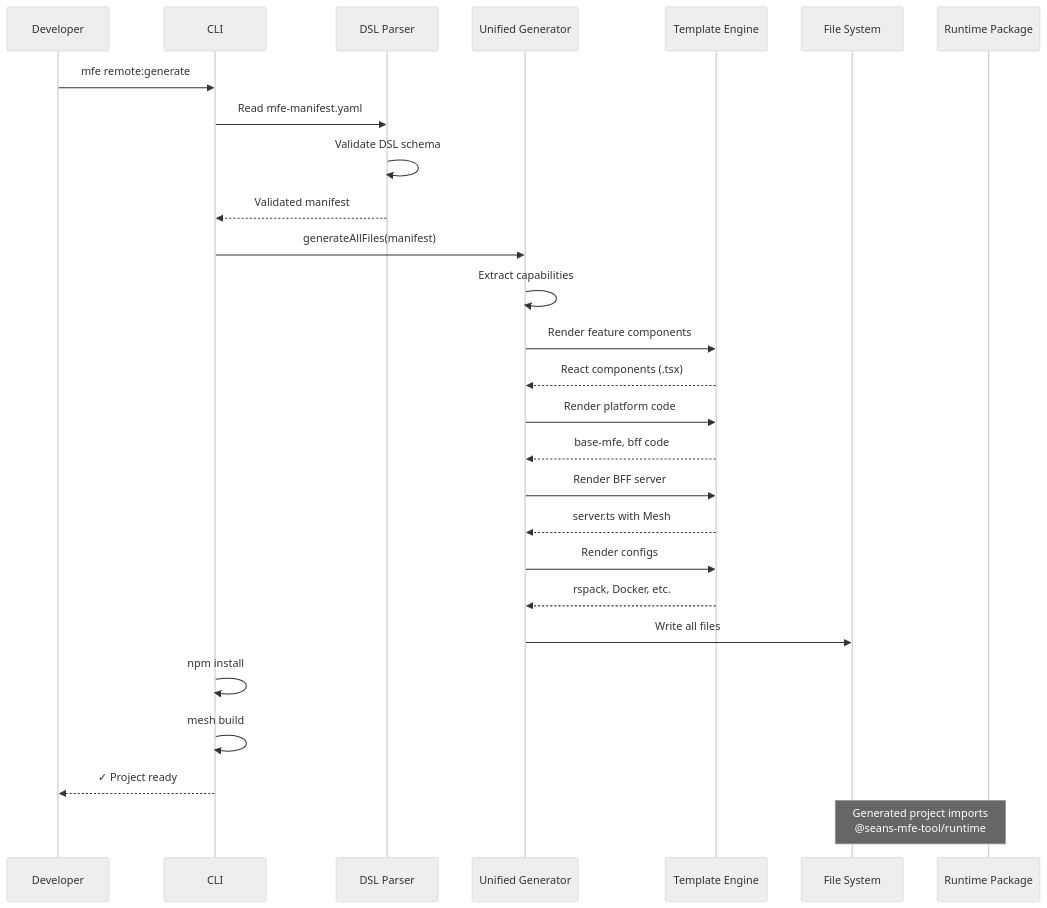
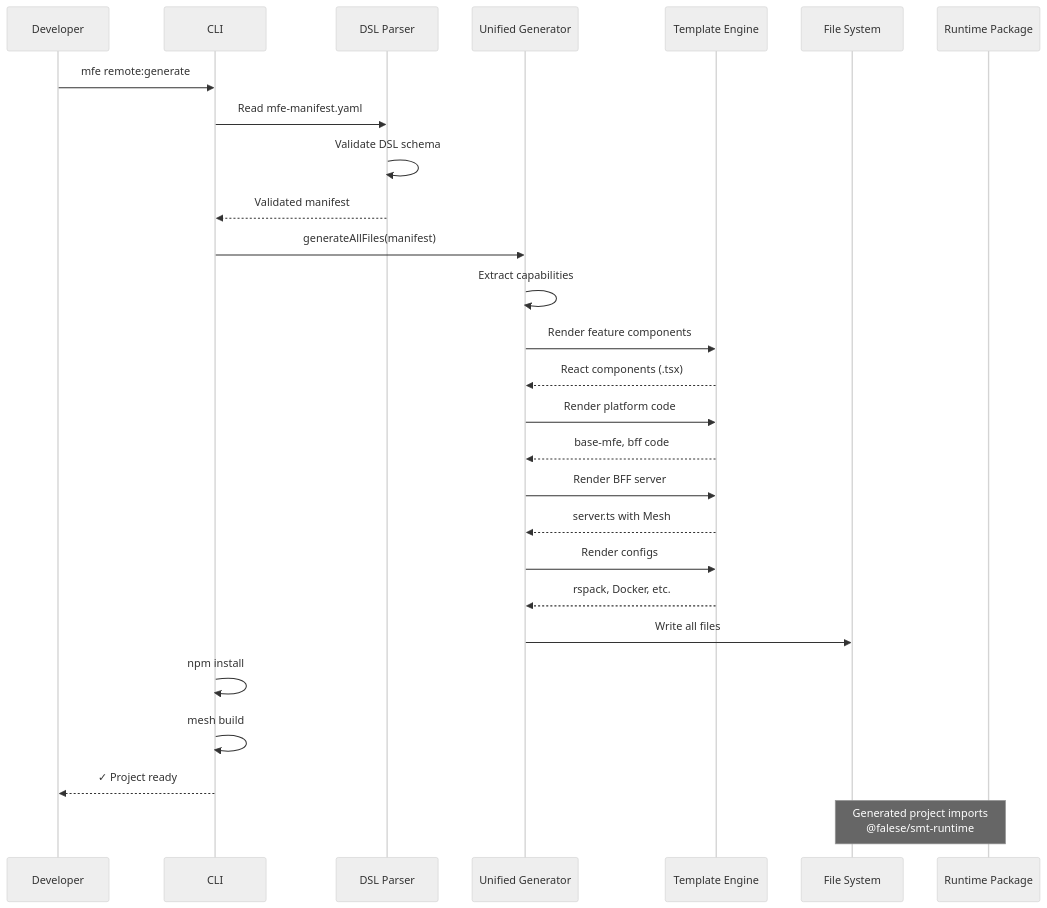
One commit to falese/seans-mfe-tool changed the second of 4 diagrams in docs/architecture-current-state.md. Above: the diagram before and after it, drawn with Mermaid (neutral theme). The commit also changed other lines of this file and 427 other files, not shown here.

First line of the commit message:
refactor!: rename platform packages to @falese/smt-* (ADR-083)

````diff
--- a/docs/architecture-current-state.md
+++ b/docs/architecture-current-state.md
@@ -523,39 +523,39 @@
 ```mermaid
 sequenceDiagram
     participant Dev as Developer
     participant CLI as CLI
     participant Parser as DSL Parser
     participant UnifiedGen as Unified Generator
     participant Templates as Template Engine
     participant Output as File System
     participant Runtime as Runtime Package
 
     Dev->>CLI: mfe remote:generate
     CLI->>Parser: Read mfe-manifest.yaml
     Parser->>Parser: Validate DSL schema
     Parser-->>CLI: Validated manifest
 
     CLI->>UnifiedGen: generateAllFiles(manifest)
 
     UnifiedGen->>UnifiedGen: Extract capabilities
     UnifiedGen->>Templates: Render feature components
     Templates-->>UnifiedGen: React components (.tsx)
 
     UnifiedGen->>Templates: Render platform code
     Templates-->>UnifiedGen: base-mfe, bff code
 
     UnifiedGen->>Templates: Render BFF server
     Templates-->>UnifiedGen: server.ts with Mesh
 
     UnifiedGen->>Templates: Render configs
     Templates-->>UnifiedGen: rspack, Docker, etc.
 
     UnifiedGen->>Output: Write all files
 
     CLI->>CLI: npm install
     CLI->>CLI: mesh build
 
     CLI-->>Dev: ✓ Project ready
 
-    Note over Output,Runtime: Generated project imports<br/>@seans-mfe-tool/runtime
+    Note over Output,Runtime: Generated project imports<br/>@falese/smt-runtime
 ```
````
--- --- ---
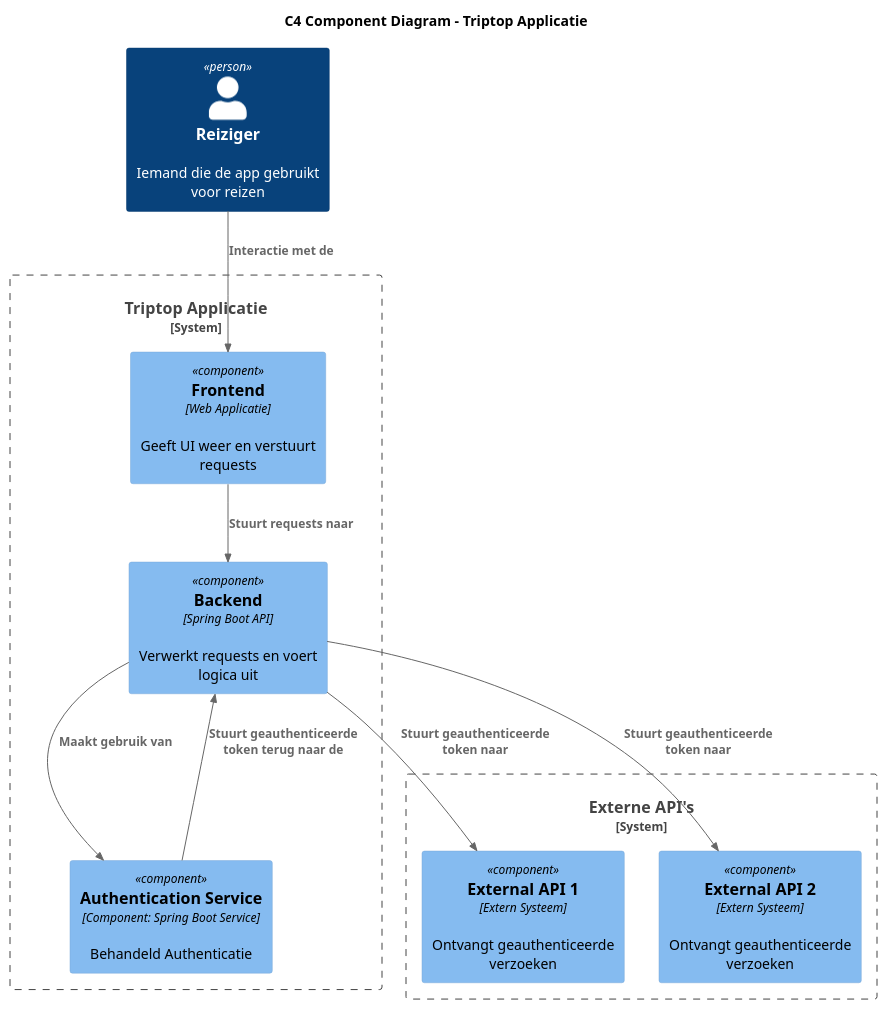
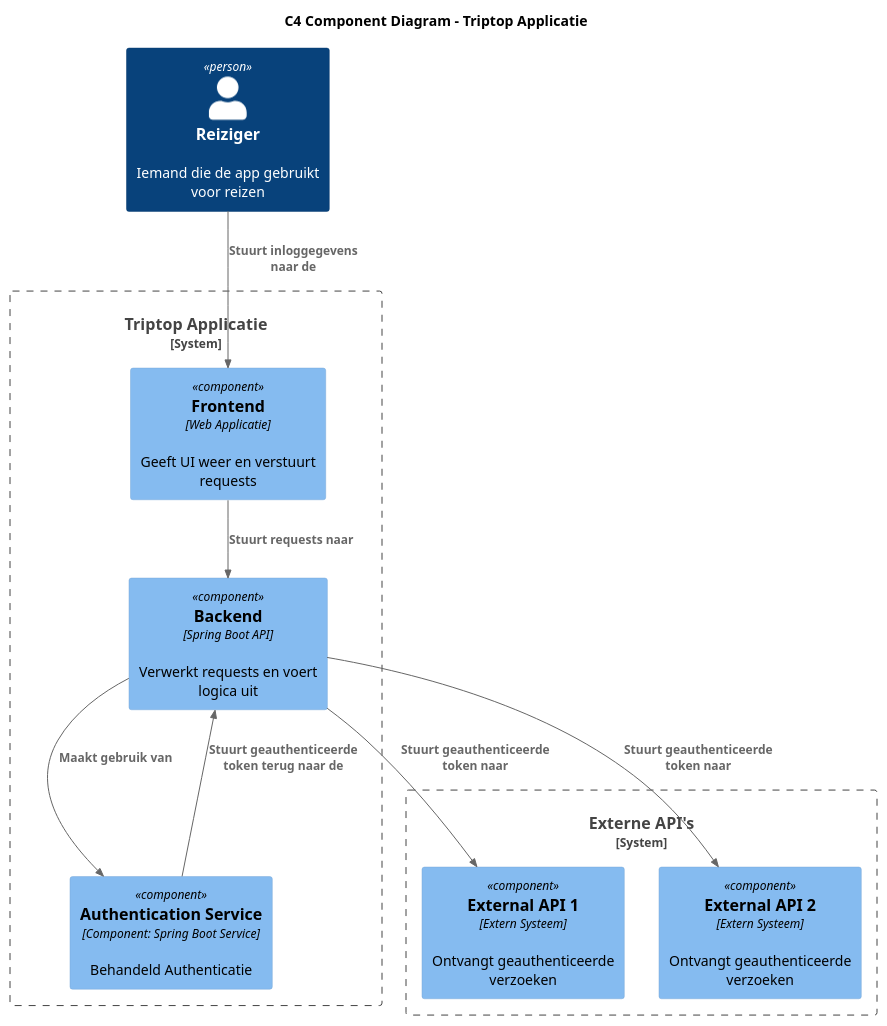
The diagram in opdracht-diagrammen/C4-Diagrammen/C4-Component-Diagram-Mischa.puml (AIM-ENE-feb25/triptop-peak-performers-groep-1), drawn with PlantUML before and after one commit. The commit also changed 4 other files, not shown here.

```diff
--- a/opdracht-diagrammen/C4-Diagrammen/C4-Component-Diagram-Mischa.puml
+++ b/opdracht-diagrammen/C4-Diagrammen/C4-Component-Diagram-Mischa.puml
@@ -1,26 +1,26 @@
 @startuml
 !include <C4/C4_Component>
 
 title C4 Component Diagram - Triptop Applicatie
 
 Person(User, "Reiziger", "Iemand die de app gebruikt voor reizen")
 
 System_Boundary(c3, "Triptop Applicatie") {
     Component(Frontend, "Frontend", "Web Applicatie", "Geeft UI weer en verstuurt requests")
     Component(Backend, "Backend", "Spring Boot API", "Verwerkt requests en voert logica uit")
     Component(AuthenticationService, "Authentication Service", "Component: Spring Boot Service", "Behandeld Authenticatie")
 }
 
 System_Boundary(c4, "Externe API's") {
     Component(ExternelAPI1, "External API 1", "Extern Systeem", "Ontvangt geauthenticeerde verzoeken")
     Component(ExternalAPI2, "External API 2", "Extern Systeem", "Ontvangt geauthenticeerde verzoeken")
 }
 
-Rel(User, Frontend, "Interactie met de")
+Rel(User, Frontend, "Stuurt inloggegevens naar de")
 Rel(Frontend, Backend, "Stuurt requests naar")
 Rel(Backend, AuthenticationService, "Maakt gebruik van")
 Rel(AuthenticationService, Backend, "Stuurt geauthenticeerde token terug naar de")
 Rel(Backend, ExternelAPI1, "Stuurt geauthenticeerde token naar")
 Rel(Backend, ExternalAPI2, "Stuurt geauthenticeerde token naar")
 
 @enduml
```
--- --- ---
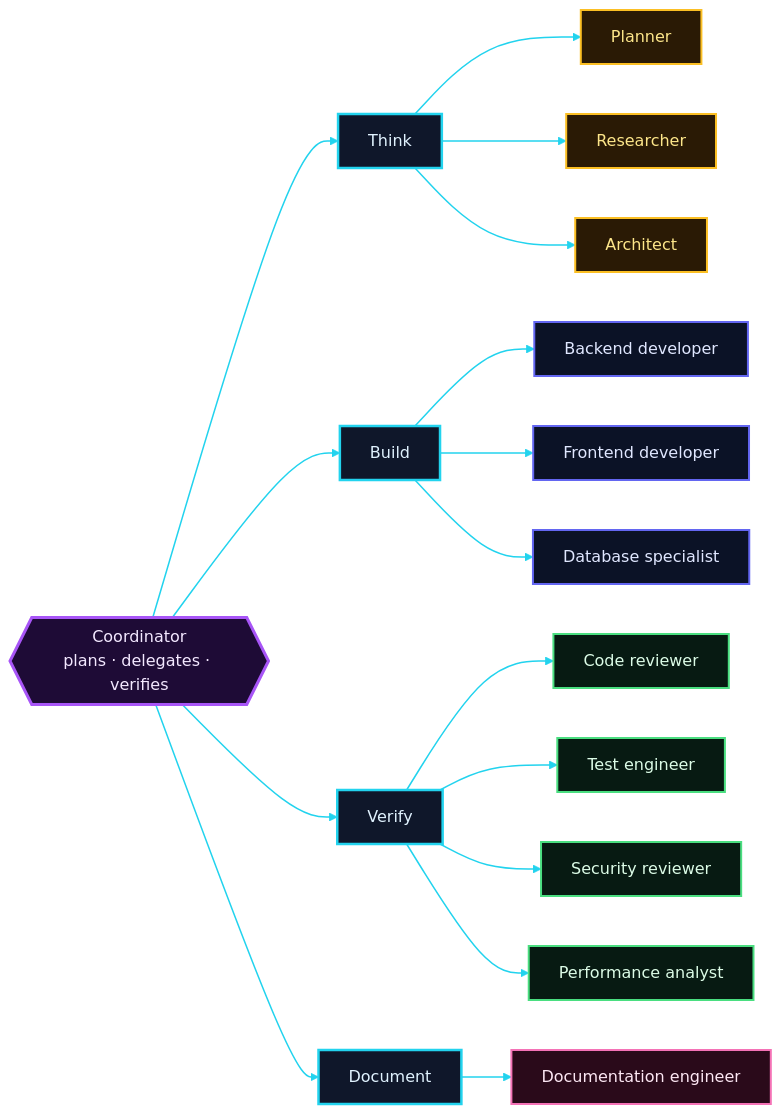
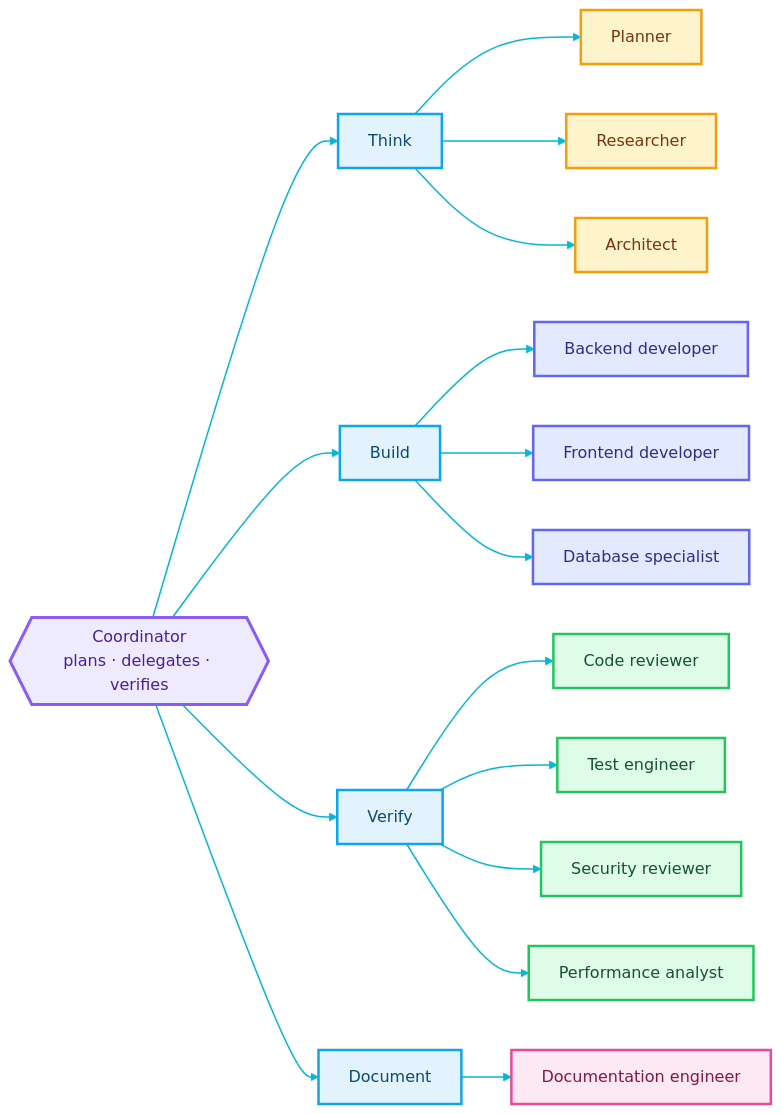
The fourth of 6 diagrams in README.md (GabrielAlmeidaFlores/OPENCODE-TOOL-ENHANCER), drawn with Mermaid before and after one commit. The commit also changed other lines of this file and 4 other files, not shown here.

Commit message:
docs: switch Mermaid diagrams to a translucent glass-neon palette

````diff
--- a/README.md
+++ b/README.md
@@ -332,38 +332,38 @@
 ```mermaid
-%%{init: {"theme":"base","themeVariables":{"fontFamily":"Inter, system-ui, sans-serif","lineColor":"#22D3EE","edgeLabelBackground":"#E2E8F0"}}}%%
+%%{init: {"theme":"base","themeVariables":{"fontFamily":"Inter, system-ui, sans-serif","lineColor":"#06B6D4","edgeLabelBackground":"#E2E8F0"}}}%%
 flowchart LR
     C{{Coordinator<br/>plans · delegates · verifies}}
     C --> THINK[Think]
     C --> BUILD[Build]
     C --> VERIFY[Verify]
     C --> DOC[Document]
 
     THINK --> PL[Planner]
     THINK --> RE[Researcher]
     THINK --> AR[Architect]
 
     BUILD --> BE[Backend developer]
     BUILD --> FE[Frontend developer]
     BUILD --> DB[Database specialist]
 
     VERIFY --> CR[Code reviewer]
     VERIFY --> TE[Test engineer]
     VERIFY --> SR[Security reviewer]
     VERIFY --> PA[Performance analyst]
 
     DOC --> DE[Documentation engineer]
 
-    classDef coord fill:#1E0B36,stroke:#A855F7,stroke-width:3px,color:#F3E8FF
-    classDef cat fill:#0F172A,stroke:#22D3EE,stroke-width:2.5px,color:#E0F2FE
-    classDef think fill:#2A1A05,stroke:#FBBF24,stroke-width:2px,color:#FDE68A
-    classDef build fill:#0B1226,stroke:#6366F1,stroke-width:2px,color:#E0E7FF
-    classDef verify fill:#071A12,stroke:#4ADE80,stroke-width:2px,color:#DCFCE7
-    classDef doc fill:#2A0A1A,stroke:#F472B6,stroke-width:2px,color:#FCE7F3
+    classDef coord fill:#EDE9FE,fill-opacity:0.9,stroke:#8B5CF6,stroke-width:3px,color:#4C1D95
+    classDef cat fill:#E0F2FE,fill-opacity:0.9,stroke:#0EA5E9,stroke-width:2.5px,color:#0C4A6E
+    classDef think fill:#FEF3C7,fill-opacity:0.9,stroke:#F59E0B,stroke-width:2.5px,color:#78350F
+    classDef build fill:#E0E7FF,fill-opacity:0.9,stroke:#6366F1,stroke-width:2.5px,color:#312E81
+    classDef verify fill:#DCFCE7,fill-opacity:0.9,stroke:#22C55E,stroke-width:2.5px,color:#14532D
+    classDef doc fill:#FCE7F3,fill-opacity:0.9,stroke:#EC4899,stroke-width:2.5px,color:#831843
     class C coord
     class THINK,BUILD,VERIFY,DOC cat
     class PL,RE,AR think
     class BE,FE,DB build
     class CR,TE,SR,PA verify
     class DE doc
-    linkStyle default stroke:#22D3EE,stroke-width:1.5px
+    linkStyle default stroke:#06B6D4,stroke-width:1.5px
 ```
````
--- --- ---
About this exercise
Reproduce, word for word and in full, only the lines above that start at the line with "CLI->>Parser: Read mfe-manifest.yaml" and run through the line with "Templates-->>UnifiedGen: base-mfe, bff", both ends included.

Written solution
     CLI->>Parser: Read mfe-manifest.yaml
     Parser->>Parser: Validate DSL schema
     Parser-->>CLI: Validated manifest
 
     CLI->>UnifiedGen: generateAllFiles(manifest)
 
     UnifiedGen->>UnifiedGen: Extract capabilities
     UnifiedGen->>Templates: Render feature components
     Templates-->>UnifiedGen: React components (.tsx)
 
     UnifiedGen->>Templates: Render platform code
     Templates-->>UnifiedGen: base-mfe, bff code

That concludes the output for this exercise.